• **Required work**: Search the records below for the string "lstinline", and report each line that contains it.

Records from a collection
%%

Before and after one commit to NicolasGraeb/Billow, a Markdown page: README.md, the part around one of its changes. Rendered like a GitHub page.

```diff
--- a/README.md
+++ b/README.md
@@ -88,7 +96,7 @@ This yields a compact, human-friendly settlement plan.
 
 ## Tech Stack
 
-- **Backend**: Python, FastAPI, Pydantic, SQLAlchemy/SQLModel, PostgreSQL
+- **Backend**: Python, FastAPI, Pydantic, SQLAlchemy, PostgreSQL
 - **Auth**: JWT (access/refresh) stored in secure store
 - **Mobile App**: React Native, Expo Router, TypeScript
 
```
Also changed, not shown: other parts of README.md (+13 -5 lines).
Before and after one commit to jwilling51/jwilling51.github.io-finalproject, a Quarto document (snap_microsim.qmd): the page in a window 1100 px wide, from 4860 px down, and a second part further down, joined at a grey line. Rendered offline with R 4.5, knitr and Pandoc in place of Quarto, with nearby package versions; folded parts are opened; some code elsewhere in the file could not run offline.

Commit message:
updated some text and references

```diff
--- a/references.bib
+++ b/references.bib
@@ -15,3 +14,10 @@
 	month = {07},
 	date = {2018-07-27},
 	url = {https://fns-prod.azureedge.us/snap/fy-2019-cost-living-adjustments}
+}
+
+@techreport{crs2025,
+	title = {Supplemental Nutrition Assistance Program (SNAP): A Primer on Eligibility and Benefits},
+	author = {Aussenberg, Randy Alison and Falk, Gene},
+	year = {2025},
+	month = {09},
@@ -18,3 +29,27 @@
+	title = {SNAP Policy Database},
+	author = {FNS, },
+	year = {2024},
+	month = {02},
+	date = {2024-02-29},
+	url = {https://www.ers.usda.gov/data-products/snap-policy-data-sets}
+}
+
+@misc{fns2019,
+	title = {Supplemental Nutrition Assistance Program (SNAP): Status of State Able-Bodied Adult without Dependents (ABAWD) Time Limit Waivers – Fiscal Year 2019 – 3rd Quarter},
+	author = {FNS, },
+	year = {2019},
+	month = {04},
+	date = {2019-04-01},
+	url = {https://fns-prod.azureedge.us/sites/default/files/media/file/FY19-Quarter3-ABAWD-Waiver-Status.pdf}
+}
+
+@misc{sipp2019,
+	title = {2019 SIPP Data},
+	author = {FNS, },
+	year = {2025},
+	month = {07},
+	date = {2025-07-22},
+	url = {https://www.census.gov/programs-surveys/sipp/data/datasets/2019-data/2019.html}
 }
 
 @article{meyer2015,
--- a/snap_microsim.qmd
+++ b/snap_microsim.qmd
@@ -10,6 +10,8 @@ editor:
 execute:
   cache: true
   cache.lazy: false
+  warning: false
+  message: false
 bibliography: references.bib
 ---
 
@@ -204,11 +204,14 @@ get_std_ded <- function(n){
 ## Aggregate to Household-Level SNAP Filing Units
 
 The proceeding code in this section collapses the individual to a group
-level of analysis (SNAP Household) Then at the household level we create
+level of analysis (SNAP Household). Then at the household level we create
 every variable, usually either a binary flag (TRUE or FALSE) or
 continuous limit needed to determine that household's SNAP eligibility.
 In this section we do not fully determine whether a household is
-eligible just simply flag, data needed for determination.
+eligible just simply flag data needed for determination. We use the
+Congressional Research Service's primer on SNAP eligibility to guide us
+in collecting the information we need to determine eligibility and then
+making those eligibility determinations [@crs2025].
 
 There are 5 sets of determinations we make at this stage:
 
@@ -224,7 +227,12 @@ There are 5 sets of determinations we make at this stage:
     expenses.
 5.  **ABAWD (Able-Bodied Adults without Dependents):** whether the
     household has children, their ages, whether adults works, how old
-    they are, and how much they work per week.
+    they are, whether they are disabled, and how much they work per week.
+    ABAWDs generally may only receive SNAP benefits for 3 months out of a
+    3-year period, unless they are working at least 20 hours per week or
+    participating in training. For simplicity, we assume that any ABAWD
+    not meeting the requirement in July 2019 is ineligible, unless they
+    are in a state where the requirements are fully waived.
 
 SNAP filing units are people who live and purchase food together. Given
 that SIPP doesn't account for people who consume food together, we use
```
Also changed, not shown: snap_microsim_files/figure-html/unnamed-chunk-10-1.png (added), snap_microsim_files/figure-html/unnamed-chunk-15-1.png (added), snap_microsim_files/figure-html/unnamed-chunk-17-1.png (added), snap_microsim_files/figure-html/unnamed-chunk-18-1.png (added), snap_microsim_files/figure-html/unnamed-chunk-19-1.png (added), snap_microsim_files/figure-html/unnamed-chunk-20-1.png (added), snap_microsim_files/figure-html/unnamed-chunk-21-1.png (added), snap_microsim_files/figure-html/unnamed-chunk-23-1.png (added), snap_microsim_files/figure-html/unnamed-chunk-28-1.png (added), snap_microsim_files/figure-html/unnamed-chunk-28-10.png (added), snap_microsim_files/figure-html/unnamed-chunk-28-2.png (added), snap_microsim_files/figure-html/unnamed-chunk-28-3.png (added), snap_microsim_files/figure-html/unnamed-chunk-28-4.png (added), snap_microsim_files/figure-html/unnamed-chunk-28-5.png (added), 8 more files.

%%
%%

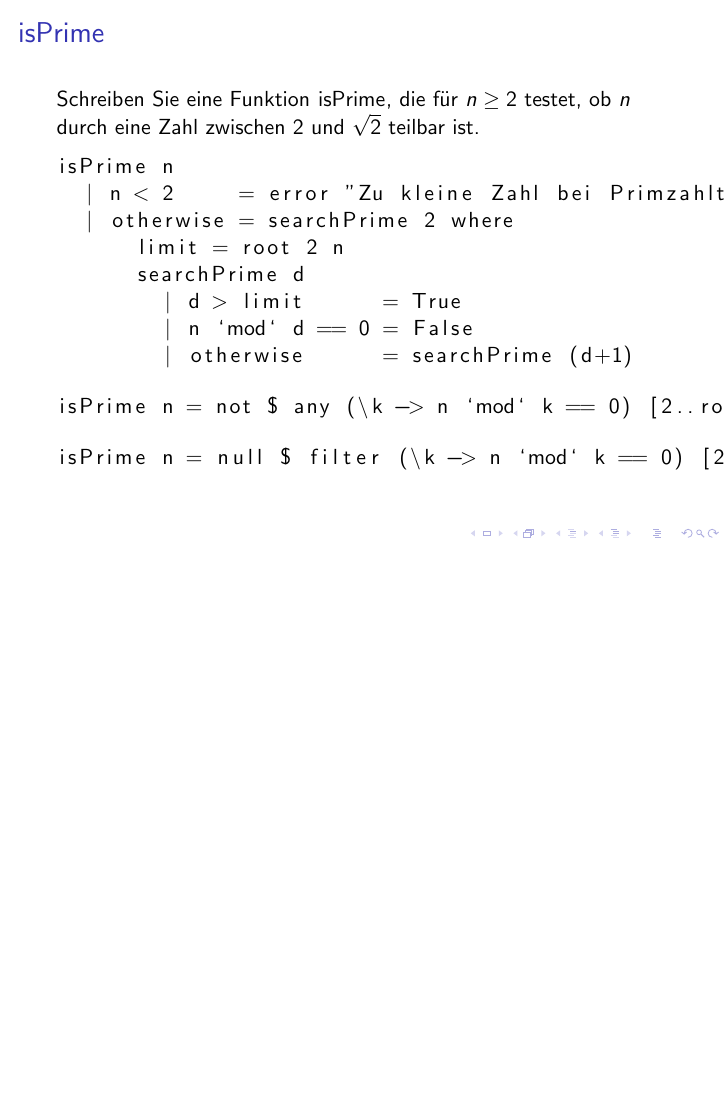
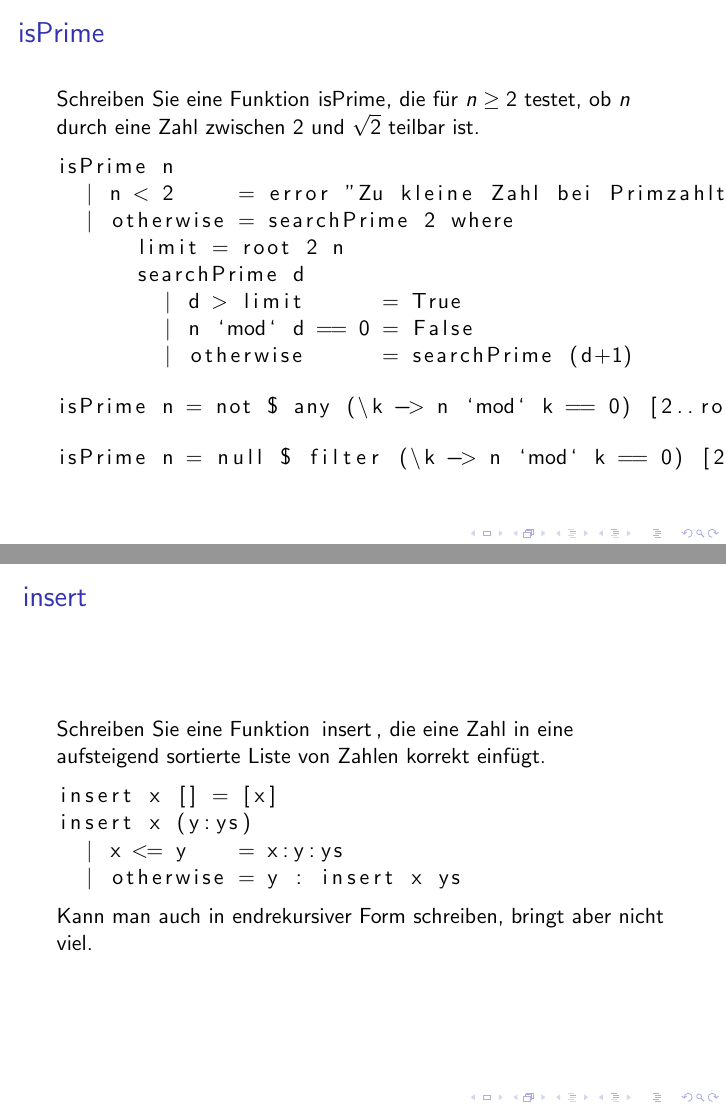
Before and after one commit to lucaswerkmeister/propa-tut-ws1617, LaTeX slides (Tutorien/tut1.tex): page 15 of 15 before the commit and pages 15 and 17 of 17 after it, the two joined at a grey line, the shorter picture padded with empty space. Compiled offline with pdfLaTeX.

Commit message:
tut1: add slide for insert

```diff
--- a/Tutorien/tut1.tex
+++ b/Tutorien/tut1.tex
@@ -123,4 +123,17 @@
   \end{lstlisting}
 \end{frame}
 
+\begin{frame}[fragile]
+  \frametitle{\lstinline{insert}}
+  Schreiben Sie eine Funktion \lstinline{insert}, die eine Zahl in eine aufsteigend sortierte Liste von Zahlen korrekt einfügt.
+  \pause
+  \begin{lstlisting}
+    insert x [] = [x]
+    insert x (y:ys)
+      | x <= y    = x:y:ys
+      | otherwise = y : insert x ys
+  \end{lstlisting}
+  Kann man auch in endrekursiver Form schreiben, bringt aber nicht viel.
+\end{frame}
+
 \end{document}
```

%%
%%

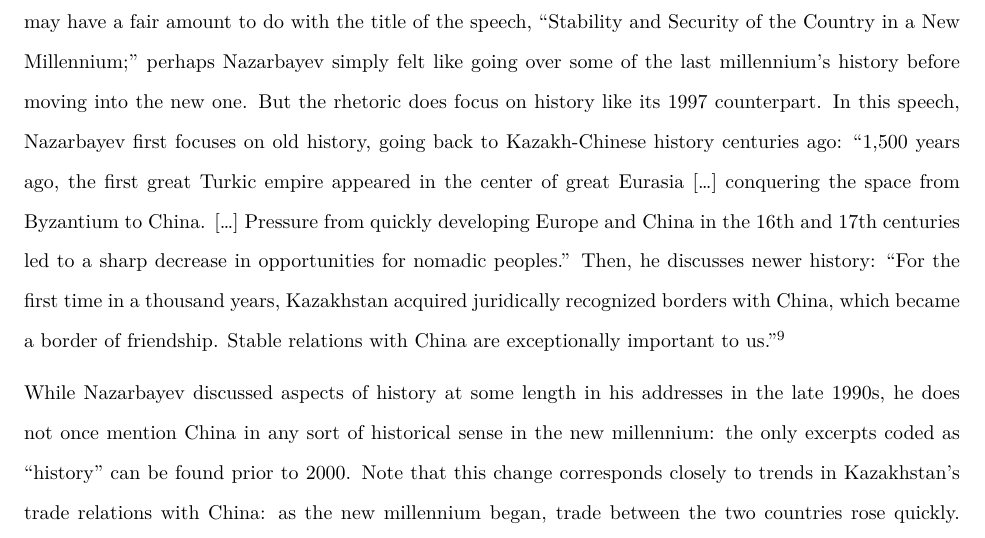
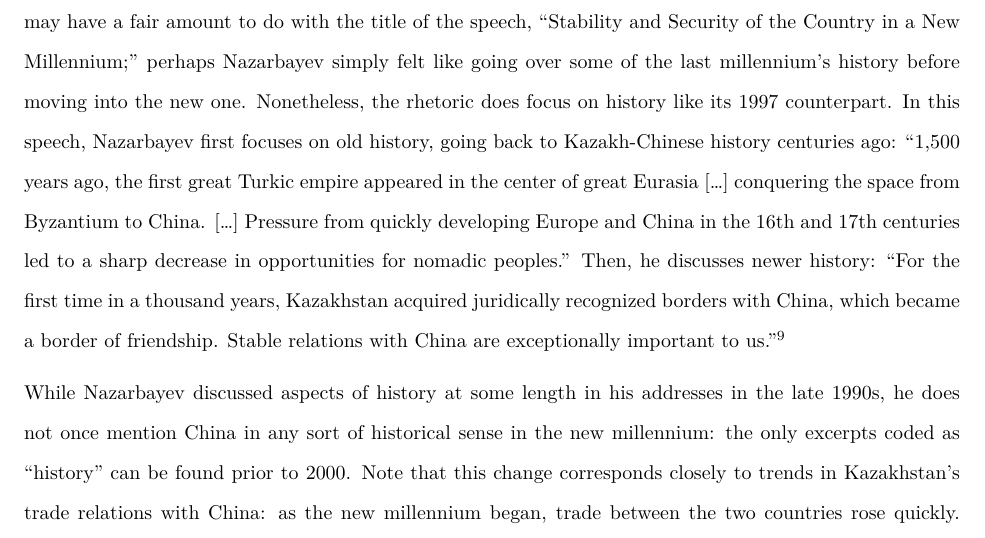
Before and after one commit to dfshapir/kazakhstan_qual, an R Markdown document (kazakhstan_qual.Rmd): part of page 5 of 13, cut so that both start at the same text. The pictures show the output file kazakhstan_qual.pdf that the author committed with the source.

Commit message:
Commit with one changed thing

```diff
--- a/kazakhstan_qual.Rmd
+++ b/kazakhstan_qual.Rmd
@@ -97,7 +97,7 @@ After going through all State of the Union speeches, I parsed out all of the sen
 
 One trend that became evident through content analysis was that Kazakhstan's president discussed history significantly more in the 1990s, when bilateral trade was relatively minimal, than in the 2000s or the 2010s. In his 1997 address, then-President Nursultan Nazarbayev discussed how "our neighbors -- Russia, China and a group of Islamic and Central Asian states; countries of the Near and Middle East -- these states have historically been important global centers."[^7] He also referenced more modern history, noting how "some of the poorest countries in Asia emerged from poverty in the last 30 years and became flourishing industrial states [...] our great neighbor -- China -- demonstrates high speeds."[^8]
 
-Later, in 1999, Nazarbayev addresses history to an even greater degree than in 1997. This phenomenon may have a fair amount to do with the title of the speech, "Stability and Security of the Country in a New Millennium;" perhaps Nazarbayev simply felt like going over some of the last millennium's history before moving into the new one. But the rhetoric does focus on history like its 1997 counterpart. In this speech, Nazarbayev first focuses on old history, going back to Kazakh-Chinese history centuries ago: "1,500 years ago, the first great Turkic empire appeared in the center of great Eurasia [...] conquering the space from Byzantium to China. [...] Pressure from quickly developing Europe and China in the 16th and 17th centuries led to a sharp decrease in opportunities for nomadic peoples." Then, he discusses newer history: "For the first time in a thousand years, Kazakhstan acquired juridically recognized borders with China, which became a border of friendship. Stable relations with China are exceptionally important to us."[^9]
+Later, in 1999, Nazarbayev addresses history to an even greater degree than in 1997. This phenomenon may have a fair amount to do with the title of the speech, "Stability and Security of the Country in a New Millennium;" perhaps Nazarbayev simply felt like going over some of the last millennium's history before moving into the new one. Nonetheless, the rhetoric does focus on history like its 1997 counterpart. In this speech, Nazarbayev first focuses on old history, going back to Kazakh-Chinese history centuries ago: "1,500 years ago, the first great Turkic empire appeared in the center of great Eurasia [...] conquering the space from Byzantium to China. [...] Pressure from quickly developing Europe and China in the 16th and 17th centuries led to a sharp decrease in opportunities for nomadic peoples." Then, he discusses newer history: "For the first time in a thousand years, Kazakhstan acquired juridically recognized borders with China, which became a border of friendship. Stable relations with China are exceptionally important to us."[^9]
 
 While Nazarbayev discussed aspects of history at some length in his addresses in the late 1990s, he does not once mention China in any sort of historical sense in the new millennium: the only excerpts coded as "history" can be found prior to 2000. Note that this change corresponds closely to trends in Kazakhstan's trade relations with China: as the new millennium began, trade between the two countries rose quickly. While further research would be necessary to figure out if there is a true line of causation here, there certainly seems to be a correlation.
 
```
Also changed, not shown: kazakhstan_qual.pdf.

%%

• **Exercise answer**:
+  \frametitle{\lstinline{insert}}
+  Schreiben Sie eine Funktion \lstinline{insert}, die eine Zahl in eine aufsteigend sortierte Liste von Zahlen korrekt einfügt.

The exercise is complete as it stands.